Dr John Gill
Chief Scientist, Royal National Institute for the Blind, 224 Great Portland Street, London W1N 6AA
Tel +44 20 7391 2371, fax +44 20 7388 7747, Email jgill@rnib.org.uk, Web www.tiresias.org

 

The introduction of new technology offers exciting possibilities for making systems accessible to disabled and elderly people.  Even a simple change from magnetic stripe to smart cards gives the possibility of storing the user's preferred interface on the card; for instance, the user might want larger characters on the screen of a cash dispenser.

The introduction of digital television has made it possible to use much more legible typefaces for teletext, and interactive television will make home shopping and home banking available to many people who have difficulty in getting to shops or banks.

Older people are often reluctant to use credit cards for electronic purchases, but are much happier with the use of electronic purses for such transactions because they know the limit of their liability if fraud were to occur.

The role of standardisation has been very different for telecommunications, broadcasting and computing.  Historically telecommunications has had a very rigorous system for developing international standards to ensure that one can communicate by voice across the globe.

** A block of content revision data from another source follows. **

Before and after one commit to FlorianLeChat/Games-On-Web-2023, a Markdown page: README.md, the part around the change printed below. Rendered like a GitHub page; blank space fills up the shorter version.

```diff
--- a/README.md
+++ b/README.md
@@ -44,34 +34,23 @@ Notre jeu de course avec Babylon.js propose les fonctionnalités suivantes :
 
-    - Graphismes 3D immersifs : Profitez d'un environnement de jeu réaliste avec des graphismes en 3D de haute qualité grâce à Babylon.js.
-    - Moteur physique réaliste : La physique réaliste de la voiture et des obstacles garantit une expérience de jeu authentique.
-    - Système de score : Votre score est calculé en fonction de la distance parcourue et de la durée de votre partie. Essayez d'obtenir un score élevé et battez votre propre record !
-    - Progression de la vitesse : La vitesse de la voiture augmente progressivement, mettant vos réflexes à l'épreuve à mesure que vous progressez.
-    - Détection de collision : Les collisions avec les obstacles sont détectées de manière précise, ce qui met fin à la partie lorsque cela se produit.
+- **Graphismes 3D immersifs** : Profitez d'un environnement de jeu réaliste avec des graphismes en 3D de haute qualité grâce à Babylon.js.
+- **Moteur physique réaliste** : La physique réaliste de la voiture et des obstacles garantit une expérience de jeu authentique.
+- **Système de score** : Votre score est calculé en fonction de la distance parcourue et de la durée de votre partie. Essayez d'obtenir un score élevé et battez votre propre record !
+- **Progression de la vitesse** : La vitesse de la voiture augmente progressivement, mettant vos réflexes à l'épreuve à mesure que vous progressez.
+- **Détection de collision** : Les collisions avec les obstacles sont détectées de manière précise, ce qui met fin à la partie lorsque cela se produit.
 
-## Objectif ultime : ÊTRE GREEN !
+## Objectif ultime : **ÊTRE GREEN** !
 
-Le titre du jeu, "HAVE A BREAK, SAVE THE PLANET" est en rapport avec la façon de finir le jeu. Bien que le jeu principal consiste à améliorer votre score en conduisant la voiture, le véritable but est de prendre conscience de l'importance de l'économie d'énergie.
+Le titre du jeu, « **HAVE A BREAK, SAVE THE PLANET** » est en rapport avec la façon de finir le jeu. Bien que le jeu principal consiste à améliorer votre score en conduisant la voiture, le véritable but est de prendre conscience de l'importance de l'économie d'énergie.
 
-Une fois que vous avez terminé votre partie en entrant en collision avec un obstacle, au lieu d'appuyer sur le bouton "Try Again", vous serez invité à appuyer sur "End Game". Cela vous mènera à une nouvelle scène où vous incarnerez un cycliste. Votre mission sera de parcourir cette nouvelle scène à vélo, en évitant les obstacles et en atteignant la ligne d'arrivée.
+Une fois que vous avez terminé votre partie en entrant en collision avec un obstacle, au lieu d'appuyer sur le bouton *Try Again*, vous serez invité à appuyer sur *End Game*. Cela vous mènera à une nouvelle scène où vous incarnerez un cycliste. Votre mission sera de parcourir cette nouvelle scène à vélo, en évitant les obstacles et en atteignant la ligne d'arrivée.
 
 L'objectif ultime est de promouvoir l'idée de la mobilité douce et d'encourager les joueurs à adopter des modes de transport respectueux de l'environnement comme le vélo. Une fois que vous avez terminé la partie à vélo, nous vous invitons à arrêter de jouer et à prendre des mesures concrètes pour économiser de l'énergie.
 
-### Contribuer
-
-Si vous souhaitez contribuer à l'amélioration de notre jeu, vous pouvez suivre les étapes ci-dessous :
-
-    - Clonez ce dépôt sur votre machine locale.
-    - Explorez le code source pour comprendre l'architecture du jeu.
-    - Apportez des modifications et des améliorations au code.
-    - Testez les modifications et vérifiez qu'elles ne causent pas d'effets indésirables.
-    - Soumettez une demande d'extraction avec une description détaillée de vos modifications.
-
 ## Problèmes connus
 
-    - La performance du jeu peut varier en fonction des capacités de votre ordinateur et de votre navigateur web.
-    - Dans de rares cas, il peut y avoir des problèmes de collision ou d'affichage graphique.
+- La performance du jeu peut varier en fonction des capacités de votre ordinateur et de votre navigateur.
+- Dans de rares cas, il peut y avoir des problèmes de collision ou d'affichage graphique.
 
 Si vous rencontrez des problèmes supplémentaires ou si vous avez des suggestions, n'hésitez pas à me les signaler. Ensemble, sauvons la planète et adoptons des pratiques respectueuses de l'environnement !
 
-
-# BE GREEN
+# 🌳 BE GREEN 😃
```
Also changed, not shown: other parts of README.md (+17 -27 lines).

However future telecommunication systems are unlikely to use the same process, as can be seen with UMTS (Universal Mobile Telecommunications System) where only the most basic communication protocols are subject to formal standards with all other aspects being left to industry consensus.  In broadcasting there is a standardisation process but it is handled by groups made up from representatives from industry.  The computing industry has strongly resisted standardisation preferring to leave it to industry consensus (which often means that the dominant commercial player determines the standards).

Therefore convergence is not just bringing together three types of technologies, but also a clash of cultures.  The current indications are that the needs of disabled people are a long way down the priority list for commercial organisations developing new systems and services.

It would be unwise to ignore the large community of disabled and elderly people for purely commercial reasons, but anti-discrimination legislation will make it increasingly unwise to produce new systems or services without considering their needs from the outset.

 

Good design for disabled people is often good design for everyone.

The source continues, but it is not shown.